By Nevaeh Williams
Silt Branch Library
In “Where the Crawdads Sing”, Kya is a child raised by the marsh. Abandoned by her mother and siblings as a little girl and left with an alcoholic father, she learns to hide among the reeds and live with the creatures of the wild.
Labeled as “the marsh girl,” Kya becomes a legend in the neighboring towns. Outcast and solitary, her interaction with people is limited and unpleasant until she falls in love, expanding her world and experiencing rejection once again from the hands of those she cares about. Kya learns to adapt and rely on the marsh and its creatures to survive and provide her with the love she so desperately craves.
Written in two alternating timelines, the story flows seamlessly between Kya’s childhood and the mystery of a murdered man. Author Delia Owens’ writing is smooth and exquisite, blending the transition between the two different stories and connecting them in startling ways. She takes a place commonly seen as dark and disgusting and transforms it into a thing of beauty, similar to how Kya, an emblem of the marsh, is transformed in the eyes of the townspeople as the book progresses.
At the same time that she imbues Kya and each marsh creature with meaning and delicate importance, Owens spins an intriguing mystery that leaves you questioning the culprit, just when you think you had it all figured out.
Despite the picturesque writing style, the plot could have been a little more complex. The characters weren’t quite believable or nuanced enough, and as such, didn’t fully sell the storyline and plot twists. In the end, I was left wanting and disappointed. The story built up in suspense and intrigue, all coming to a climax that should’ve been compelling and explosive but instead was lackluster and anticlimactic.
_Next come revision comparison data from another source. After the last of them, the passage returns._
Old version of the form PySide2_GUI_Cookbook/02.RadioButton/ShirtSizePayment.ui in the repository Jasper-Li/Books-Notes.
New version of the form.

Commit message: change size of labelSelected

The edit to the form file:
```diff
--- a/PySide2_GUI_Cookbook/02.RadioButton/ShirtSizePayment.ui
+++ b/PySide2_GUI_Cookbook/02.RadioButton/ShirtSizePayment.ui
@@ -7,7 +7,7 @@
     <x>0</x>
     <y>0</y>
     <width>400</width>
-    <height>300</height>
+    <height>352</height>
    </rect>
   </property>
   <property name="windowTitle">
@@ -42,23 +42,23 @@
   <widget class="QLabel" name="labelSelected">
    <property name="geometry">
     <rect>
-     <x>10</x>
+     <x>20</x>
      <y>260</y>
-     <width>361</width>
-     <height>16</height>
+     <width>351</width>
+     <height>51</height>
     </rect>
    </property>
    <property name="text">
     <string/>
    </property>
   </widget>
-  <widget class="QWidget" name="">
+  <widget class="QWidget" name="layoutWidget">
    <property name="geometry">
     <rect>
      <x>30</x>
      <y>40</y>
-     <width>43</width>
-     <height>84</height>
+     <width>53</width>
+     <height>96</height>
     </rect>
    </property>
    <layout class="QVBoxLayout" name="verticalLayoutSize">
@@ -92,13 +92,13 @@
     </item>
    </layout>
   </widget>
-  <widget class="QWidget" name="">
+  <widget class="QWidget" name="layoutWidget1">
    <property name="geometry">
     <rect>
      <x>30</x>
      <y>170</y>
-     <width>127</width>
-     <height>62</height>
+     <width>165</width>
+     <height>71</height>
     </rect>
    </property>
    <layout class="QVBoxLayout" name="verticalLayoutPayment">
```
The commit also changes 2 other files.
Despite its flaws, the book was fascinating and well worth the read. Even though the story’s pace could have been a bit faster and more intricate, the beautiful writing style and emphasis on the marsh managed to compensate and keep the reader entranced in Kya’s strange world. Owens’ instills an appreciation for the unique setting in an audience that has never seen the marsh look like this before.
I would recommend this book to anyone with an appreciation for nature, good storytelling and beauty, as well as anyone who is looking for a bit of mystery threaded into their story.
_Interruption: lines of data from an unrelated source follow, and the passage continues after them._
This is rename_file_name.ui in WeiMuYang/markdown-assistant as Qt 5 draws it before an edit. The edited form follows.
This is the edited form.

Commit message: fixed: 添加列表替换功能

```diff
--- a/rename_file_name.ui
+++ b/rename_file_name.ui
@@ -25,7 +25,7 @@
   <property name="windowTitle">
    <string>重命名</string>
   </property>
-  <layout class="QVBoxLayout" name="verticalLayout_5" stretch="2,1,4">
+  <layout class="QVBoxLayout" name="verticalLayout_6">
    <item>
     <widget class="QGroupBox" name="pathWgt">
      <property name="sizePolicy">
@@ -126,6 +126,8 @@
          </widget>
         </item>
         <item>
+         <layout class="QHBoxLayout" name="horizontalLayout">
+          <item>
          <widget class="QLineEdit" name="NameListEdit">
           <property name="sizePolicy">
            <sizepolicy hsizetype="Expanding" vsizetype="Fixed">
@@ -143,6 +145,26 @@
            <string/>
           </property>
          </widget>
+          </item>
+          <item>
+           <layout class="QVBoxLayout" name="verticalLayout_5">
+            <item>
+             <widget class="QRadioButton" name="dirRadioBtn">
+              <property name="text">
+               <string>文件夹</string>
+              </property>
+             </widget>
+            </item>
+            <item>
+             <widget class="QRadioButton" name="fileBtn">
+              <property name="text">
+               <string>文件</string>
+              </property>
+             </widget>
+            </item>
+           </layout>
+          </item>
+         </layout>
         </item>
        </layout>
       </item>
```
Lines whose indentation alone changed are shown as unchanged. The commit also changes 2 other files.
Owens has a way with words that is rarely seen, especially in a debut novel. It is worth the read, especially since the live-action movie is now in theaters. I thoroughly enjoyed Kya’s story and looked forward to seeing it come to life. As everyone knows, the book is always better, so I would suggest reading the book before seeing the movie. “Where the Crawdads Sing” is suspenseful and unique and will keep you hooked until the very last page.
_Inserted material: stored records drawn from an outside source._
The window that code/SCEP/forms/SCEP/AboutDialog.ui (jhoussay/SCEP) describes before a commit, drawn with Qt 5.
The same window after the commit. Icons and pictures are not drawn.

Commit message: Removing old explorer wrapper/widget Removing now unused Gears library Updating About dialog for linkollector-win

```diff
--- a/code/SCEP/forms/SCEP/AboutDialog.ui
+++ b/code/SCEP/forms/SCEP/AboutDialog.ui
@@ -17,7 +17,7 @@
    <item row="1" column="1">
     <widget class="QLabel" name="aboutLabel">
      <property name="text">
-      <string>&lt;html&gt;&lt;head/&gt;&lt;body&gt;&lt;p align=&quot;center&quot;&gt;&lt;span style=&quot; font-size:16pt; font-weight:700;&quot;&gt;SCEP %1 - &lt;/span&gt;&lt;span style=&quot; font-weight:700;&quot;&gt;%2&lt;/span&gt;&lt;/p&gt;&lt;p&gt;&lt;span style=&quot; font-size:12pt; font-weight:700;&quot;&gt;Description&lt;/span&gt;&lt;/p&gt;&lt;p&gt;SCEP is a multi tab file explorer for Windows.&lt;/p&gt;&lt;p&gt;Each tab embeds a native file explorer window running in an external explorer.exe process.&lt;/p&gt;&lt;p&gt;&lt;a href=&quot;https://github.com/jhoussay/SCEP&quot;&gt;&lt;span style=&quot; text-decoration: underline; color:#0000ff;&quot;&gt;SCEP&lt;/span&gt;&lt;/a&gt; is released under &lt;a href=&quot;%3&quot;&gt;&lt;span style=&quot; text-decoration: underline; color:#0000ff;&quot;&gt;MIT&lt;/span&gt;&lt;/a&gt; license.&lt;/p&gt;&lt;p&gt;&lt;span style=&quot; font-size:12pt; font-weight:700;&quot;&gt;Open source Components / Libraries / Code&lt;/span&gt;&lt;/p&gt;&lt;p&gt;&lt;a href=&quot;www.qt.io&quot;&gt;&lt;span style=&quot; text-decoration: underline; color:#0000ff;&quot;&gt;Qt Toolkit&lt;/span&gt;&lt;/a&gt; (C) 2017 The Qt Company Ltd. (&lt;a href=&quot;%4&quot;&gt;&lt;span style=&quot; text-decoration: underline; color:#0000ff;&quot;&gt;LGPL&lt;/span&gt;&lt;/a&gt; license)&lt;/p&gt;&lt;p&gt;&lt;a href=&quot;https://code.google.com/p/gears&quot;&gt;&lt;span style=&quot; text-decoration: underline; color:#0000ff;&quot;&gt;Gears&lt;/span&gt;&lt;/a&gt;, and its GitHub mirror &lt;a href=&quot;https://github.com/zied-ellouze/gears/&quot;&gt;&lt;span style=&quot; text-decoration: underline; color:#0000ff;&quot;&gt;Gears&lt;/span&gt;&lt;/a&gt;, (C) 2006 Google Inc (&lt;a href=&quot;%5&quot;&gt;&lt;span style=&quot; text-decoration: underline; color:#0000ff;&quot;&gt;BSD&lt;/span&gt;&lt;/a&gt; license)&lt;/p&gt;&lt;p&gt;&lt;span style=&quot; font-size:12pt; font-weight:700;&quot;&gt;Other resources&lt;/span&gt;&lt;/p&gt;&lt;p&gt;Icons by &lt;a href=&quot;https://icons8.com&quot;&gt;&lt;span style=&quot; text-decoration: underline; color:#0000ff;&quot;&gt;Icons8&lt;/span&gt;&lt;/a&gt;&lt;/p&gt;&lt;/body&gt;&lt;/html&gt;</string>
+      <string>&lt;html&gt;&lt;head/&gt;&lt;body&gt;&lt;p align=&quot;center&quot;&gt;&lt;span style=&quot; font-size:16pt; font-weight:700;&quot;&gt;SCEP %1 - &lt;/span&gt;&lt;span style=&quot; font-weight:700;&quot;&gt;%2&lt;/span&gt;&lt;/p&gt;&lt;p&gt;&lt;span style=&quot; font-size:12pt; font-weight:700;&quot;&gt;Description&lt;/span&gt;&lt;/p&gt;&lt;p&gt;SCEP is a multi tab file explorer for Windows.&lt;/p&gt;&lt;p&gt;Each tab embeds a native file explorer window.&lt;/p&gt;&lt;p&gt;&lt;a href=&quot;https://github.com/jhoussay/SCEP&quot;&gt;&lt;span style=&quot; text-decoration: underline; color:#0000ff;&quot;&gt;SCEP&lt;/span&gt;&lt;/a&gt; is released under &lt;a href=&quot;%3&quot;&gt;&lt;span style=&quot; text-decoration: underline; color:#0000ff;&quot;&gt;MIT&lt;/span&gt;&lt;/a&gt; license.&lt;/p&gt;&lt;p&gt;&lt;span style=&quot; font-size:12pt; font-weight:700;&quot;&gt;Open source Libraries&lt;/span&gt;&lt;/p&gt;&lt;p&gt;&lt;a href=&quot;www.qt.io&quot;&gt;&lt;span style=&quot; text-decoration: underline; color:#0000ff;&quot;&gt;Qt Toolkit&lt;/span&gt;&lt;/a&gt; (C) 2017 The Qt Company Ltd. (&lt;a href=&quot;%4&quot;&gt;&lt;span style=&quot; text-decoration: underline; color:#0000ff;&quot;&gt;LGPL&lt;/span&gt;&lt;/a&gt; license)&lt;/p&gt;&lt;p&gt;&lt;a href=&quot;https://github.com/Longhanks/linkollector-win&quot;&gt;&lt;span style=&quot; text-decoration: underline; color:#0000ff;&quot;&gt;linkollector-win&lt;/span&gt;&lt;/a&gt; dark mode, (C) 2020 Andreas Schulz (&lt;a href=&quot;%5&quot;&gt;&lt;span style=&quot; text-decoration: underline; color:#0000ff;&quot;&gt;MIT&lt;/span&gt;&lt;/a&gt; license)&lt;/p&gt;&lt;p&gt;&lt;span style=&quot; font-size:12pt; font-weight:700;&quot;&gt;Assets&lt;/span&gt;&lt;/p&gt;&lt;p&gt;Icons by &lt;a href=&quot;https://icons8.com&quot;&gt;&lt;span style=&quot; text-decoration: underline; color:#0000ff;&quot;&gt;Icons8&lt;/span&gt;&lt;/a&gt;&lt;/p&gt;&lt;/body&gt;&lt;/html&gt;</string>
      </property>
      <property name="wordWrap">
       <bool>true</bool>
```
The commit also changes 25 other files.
“‘Recommended Reading’ is a collaboration between The Sopris Sun and the Garfield County Public Libraries District, highlighting important literature available at local libraries.”